“I used to like Brian a lot,” McCartney continued. “I thought it would be a fun idea to have him, and I naturally thought he’d bring a guitar along to a Beatles session and maybe chung along and do some nice rhythm guitar or a little bit of electric twelve-string or something, but to our surprise he brought his saxophone. He opened up his sax case and started putting a reed in and warming up, playing a little bit. He was a really ropey sax player, so I thought, ‘Ah-hah. We’ve got just the tune.'”

Jones never got to hear the final cut of ‘You Know My Name (Look Up the Number)’. Nearly two years after the original recording was left unfinished, Lennon and McCartney dusted it off, overdubbed new parts, and positioned the song as the B-side to the ‘Let It Be’ single released in March of 1970. Jones had only been dead for nine months when ‘You Know My Name (Look Up the Number)’ saw the light of day, and The Beatles themselves would only exist for another month after the single’s release.

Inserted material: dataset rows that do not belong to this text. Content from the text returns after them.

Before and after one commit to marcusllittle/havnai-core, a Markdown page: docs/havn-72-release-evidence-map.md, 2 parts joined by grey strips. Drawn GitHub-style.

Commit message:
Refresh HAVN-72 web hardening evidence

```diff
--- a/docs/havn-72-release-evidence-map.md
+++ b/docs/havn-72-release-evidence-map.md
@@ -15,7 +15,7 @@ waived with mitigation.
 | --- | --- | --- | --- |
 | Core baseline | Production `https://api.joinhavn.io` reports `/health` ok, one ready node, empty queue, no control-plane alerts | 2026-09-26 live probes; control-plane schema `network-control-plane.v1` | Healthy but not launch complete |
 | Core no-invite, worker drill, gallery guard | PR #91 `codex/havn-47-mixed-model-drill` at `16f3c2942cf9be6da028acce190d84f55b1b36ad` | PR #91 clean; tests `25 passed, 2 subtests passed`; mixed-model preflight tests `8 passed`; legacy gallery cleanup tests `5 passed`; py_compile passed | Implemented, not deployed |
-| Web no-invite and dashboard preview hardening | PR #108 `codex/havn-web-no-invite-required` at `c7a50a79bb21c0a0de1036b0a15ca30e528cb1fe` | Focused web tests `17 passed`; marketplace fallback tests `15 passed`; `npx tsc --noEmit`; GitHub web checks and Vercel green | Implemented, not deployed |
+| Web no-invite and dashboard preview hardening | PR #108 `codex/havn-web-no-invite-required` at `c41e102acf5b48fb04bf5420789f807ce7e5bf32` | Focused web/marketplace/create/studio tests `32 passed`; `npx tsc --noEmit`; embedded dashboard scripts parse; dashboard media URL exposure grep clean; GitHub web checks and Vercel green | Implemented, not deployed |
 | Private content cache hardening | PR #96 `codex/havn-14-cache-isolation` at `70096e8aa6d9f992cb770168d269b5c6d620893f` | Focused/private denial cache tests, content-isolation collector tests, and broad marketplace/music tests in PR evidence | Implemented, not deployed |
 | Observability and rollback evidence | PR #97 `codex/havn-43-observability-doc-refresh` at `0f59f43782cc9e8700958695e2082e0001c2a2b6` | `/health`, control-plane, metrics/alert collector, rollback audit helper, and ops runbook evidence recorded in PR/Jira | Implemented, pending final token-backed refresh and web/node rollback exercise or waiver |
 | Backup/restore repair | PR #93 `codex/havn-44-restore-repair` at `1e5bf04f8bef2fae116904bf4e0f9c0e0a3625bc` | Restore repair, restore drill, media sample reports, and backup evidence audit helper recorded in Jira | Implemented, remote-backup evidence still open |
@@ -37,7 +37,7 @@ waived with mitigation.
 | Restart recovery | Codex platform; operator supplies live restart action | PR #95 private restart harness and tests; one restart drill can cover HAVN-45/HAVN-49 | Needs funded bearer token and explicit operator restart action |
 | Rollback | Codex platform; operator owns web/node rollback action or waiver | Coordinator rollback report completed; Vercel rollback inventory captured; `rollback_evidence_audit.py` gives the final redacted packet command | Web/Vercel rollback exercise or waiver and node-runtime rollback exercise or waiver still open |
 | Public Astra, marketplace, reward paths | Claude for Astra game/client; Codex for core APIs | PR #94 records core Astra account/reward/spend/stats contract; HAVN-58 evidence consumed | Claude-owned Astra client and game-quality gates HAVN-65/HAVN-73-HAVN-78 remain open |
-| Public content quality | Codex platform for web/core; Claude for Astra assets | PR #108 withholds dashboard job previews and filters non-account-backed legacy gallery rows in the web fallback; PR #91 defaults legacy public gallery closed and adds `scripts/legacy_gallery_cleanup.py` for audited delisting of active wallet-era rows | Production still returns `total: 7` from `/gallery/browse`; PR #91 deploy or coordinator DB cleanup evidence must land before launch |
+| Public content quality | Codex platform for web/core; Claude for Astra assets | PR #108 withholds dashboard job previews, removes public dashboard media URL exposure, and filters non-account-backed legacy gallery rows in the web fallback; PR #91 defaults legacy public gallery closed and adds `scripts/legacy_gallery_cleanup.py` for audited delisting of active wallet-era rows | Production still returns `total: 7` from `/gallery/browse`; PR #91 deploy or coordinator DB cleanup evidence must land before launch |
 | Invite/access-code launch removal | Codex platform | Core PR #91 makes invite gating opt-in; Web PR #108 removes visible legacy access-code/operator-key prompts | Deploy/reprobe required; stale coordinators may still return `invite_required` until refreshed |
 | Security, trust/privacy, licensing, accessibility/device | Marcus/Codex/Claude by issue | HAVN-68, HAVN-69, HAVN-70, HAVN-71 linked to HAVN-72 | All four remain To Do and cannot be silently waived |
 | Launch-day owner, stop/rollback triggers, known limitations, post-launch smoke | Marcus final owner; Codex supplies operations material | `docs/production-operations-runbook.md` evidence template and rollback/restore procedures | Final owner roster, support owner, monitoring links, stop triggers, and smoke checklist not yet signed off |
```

Despite its relatively obscure reputation, McCartney clearly retained a fondness for the track. “People are only just discovering the b-sides of Beatles singles,” McCartney told Mark Lewishon in The Complete Beatles Recording Sessions. “They’re only just discovering things like ‘You Know My Name (Look Up The Number)’ – probably my favourite Beatles track, just because it’s so insane. All the memories…”

Check out ‘You Know My Name (Look Up the Number)’ down below.